Burkina Faso’s government spokesman said that the country’s special forces have ended an attack by suspected Islamic extremists on an upscale Turkish restaurant in this West African country’s capital, Ouagadougou.
“At this moment our forces have neutralized two terrorists and the number of casualties, still provisional, is 18 dead and several wounded,” Communications Minister and government spokesman Remy Danguinou told journalists Monday morning.
He said the dead are “mainly children and women” and the toll could rise because several people were wounded by the gunfire.
At least three members of Burkina Faso’s security forces were wounded during the assault, which lasted nearly seven hours, said Capt. Guy Ye, spokesman of the security forces.
The assailants arrived at the restaurant on motorcycles and then began shooting randomly at the crowds dining Sunday evening, he said. Security forces arrived at the scene with armored vehicles after reports of shots fired near Aziz Istanbul.
There was no immediate claim of responsibility for the violence, which continued into the early hours Monday. Gunfire could be heard almost seven hours after the attack began.
“I heard a noise when they smashed a car with their motorbike and before I understood what happened they started shooting at the customers at the terrace,” said Assane Guebre, a shoe shiner who also watches customers’ cars and motorcycles.
The assailants were “two young men” with jeans and jackets where they hid their weapons, said Guebre.
The attack started at about 8 p.m. said Guebre, whose hands were bleeding from cuts on from when he threw himself to the ground to avoid the bullets.
“They were close to me, and I still don’t know how they did not hit me first,” Guebre said.
Amy Sawadogo, a worker at the restaurant, appeared to be still reeling from the attack, after she was counseled by a psychologist at a crisis center set up to assist victims. Shoeless, she was wandering asking for her co-workers.
“I just want to go to the hospital and see who is still alive,” she said in tears. “I am calling them in vain, no response.”
The scene of the attack is currently sealed by security forces who are investigating for evidence and to identify the dead. Several officials including the prime minister Paul Kaba Tieba arrived at the scene.
Three hearses were seen early Monday morning to transport bodies after forensic police made their reports.

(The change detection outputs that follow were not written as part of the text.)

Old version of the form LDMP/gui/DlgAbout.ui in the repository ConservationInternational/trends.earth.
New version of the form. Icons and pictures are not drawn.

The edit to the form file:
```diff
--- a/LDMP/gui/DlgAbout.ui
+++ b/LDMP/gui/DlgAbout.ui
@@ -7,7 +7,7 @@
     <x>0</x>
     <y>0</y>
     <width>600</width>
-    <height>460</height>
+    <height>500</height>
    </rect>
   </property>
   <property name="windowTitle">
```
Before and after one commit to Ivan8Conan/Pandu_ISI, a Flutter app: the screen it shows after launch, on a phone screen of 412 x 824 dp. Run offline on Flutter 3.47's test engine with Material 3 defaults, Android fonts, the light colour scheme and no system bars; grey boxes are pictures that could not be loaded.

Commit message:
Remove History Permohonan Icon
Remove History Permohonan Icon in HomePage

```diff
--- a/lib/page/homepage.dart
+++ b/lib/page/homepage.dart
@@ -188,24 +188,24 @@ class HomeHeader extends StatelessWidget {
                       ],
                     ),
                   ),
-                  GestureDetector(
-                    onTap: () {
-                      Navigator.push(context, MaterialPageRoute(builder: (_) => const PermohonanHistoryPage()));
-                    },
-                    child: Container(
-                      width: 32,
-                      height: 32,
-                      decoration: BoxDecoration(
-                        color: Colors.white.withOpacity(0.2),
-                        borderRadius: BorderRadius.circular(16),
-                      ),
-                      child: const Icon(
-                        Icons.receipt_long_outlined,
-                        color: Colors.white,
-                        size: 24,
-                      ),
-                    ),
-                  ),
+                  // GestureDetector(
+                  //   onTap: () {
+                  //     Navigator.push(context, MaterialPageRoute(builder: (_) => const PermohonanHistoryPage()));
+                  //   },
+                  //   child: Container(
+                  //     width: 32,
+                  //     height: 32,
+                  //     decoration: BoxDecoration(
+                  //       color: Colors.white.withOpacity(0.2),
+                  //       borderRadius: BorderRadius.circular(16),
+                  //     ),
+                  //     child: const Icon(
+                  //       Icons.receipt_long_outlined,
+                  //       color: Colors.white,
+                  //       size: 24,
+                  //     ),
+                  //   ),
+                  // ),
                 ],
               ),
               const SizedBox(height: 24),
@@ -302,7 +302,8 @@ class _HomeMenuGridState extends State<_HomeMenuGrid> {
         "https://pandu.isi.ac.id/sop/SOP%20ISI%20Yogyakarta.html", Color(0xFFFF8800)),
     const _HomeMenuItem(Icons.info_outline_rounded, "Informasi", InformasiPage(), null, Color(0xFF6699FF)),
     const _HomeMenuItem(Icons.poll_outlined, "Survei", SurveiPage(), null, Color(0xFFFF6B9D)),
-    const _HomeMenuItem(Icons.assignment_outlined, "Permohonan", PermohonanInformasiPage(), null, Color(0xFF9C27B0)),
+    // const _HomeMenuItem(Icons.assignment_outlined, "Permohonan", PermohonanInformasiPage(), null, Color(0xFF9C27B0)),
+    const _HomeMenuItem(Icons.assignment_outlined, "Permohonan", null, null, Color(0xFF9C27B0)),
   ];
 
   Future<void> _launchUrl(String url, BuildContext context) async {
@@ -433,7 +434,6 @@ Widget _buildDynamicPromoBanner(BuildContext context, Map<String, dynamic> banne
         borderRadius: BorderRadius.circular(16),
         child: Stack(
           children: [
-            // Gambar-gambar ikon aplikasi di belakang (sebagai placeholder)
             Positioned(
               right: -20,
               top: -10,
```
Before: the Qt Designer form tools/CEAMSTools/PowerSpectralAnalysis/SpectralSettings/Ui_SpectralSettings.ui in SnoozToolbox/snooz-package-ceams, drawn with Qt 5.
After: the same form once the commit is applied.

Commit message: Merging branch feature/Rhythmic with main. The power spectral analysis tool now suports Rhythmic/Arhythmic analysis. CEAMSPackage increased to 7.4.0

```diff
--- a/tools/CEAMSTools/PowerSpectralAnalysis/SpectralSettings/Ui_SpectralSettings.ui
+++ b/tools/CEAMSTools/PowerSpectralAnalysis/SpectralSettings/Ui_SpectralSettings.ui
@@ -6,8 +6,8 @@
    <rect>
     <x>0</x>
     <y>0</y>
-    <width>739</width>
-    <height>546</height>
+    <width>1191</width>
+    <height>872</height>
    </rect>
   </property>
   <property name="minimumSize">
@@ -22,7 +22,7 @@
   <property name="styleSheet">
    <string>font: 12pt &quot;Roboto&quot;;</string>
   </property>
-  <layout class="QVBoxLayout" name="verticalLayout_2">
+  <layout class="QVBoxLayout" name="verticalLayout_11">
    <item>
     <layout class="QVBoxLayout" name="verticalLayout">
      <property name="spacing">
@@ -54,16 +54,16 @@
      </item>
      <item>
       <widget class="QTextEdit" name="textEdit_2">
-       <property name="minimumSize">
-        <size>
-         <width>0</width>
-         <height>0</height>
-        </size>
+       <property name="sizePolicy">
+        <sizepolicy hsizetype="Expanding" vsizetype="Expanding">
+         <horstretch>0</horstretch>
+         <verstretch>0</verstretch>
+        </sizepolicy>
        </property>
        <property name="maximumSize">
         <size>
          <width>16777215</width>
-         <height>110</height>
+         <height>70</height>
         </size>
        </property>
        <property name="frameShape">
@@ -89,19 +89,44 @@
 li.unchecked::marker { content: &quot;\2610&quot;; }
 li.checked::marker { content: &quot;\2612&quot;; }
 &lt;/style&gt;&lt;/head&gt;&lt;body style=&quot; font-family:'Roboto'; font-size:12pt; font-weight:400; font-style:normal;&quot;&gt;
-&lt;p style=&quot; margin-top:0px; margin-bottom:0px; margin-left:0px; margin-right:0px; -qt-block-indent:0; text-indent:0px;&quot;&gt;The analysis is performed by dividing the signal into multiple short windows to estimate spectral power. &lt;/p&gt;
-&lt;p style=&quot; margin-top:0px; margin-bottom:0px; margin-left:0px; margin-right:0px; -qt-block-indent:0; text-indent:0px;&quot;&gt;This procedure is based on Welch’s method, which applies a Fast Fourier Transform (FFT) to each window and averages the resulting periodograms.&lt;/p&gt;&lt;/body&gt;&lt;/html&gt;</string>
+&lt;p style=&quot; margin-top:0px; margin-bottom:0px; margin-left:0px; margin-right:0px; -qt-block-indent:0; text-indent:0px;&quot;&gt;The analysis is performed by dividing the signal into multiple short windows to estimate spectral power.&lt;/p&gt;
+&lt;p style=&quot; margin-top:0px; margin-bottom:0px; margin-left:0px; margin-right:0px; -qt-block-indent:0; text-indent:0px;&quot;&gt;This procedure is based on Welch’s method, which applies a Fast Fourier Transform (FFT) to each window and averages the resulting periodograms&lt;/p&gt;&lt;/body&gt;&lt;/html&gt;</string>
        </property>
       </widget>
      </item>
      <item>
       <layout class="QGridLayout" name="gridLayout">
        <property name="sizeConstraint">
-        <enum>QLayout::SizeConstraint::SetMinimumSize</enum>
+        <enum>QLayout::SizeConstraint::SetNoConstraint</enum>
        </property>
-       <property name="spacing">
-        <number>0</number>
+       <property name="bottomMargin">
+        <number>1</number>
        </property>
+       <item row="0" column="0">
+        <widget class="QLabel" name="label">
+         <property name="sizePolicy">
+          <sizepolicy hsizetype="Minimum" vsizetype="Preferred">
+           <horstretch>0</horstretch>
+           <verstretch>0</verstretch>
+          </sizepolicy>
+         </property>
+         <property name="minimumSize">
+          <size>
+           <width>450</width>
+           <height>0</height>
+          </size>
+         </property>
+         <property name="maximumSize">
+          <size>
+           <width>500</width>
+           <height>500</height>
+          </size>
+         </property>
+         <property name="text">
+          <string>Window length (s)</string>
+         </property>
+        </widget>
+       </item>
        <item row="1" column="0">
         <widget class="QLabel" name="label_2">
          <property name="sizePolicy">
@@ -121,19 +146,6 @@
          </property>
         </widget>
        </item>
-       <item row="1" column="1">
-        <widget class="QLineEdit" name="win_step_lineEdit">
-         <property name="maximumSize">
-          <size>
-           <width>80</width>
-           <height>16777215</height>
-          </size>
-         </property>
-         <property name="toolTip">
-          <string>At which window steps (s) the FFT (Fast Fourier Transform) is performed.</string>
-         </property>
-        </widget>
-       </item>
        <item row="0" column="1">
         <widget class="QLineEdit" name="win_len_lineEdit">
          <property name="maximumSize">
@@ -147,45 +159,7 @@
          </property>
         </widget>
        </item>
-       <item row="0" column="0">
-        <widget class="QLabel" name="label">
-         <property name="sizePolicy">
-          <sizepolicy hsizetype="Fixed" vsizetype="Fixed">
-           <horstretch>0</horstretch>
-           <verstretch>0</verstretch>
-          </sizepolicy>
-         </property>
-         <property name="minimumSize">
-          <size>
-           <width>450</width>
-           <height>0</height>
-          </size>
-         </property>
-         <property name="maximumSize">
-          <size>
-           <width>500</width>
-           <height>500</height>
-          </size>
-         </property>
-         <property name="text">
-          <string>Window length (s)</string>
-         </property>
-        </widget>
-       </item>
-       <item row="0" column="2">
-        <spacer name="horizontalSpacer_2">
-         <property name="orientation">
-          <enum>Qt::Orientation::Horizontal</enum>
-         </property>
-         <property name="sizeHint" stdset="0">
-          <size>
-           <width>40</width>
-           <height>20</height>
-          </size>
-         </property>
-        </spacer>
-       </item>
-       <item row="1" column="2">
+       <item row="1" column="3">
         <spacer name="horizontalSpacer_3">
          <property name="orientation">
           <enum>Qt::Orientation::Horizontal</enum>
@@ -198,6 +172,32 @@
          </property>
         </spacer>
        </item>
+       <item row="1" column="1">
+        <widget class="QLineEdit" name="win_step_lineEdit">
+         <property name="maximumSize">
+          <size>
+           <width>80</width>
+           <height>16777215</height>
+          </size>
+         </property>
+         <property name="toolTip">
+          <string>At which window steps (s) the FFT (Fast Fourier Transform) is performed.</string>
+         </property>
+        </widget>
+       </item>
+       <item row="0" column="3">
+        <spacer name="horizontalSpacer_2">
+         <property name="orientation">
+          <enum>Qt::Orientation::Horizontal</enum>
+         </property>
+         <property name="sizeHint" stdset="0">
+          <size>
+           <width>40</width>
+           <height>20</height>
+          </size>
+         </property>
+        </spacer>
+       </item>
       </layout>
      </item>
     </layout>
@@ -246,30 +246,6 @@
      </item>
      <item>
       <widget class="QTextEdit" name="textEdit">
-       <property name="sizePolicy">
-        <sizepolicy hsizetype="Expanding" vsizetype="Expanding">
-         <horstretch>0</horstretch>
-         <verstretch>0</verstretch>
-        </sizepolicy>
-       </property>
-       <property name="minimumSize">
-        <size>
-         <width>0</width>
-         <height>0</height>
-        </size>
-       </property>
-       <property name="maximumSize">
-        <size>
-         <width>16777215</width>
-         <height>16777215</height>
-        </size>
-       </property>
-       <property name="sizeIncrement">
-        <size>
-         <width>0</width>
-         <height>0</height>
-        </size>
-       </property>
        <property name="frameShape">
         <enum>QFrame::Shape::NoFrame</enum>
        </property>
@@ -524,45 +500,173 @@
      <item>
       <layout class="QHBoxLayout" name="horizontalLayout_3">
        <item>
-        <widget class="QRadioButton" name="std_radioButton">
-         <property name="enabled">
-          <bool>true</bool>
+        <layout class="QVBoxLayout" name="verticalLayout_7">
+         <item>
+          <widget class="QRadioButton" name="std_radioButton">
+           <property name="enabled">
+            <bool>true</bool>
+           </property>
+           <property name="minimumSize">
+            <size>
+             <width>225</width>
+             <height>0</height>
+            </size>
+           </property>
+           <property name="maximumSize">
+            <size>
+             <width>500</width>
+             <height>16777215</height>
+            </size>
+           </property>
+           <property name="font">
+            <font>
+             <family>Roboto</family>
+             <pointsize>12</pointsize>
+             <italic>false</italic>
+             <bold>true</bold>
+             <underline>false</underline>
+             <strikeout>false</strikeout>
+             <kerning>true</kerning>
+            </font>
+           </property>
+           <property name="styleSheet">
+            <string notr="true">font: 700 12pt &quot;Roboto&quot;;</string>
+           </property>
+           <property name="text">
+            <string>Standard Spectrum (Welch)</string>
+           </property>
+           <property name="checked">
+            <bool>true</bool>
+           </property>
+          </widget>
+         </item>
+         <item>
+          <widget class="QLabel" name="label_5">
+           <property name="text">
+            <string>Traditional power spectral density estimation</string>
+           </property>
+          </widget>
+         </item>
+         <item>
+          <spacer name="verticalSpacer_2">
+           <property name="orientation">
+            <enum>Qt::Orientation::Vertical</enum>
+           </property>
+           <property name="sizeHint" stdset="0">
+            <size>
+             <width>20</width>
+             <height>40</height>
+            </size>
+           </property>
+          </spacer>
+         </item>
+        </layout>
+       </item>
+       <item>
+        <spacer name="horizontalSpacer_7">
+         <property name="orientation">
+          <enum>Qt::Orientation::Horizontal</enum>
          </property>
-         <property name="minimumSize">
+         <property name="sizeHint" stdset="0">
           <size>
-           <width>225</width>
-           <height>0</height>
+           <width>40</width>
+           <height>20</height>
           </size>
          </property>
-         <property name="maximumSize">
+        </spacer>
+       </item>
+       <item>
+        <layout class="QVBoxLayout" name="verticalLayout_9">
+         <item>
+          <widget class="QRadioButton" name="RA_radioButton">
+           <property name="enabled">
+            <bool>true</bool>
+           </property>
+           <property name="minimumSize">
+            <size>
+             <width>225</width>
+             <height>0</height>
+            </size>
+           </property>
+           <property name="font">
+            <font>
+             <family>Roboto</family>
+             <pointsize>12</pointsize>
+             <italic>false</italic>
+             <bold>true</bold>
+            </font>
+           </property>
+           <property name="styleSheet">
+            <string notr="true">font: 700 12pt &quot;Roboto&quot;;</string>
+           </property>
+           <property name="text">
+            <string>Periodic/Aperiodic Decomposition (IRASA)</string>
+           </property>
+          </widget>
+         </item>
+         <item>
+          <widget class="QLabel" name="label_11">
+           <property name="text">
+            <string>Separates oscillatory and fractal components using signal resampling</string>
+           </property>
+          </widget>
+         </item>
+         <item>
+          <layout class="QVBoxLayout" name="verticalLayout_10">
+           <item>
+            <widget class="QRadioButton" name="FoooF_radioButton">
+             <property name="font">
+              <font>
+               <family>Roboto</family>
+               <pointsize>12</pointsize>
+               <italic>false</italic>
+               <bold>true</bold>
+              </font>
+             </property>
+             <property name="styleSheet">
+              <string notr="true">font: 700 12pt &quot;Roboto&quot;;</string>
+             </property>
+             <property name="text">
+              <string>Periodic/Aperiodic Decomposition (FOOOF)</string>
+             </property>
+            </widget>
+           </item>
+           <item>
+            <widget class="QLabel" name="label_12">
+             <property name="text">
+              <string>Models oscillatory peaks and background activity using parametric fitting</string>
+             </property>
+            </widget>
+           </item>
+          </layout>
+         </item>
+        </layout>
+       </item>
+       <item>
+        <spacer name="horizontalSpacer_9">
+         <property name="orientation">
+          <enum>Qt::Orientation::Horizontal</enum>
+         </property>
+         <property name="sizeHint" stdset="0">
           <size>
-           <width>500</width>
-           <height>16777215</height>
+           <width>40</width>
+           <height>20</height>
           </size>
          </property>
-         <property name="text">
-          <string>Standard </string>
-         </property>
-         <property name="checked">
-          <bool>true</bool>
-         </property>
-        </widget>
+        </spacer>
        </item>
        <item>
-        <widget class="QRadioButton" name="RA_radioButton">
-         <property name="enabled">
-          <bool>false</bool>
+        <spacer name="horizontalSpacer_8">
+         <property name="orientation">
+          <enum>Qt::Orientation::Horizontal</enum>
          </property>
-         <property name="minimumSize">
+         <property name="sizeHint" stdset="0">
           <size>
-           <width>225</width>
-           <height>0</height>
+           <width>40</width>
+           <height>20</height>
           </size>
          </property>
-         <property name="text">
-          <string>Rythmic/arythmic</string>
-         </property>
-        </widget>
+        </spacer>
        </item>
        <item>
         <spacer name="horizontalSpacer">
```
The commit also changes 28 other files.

Burkina Faso’s President Roch Marc Christian Kabore said he sends his condolences to the victims of the suspected extremist attack on a popular restaurant in which 18 people died in the capital.
“The fight against terrorism is a long-term battle,” he said in a statement. “That’s why I’m calling for vigilance, solidarity and unity of the whole nation in order to face the cowardice of our adversaries.”
A statement Monday from the office of French President Emmanuel Macron said he discussed the attack and efforts to identify both its victims and organizers in a call with Kabore.
It said the two leaders agreed that it is urgent “to accelerate the putting in place” of the new 5,000-strong anti-terror force. With contributions from Mali, Mauritania, Niger, Burkina Faso and Chad — known as the G5 — the force is to deploy by September.
The statement said the two presidents will be in contact in coming days with other leaders in the region “to pursue this mobilization.”
Macron has condemned the attack by suspected Islamic extremists at a Turkish restaurant in the capital of Burkina Faso and promised France’s continued support to countries in West Africa against terror groups.
Burkina Faso’s Foreign Ministry that several foreigners were among the 18 killed, including two Kuwaitis, and one person each from France, Senegal, Nigeria, Lebanon and Turkey. Seven Burkina Faso citizens were killed and authorities said three other victims had not yet been identified.
Victims also included two Canadians, Canada’s foreign minister said.
Canada’s Foreign Affairs Minister Chrystia Freeland said her heartfelt condolences go out to the loved ones of this targeted attack. Freeland says Canadian consular officials are providing assistance to their loved ones. She says out of the respect of the next kin they won’t share further details.
Turkey’s Foreign Ministry released a statement Monday condemning “in the strongest way” the attack on the upscale Aziz Istanbul restaurant which killed at least 18 people.
This is the second such attack on a restaurant popular with foreigners in the last two years.
In addition to those killed, eight others were wounded, Communications Minister Remi Dandjinou told journalists. The victims came from several different nationalities, he said. At least one of the dead was French and another was Turkish.
The attack brought back painful memories of the January 2016 attack at another cafe that left 30 people dead.
Burkina Faso, a landlocked nation in West Africa, is one of the poorest countries in the world. It shares a northern border with Mali, which has long battled Islamic extremists.
In the 2016 attack the attackers were of foreign origin, according to al-Qaida in the Islamic Maghreb, which claimed responsibility for those killings along with the jihadist group known as Al Mourabitoun. But the terror threat in Burkina Faso is increasingly homegrown, experts say.
The northern border region is now the home of a local preacher, Ibrahim Malam Dicko, who radicalized and has claimed responsibility for recent deadly attacks against troops and civilians. His association, Ansarul Islam, is now considered a terrorist group by Burkina Faso’s government.
Story by the Associated Press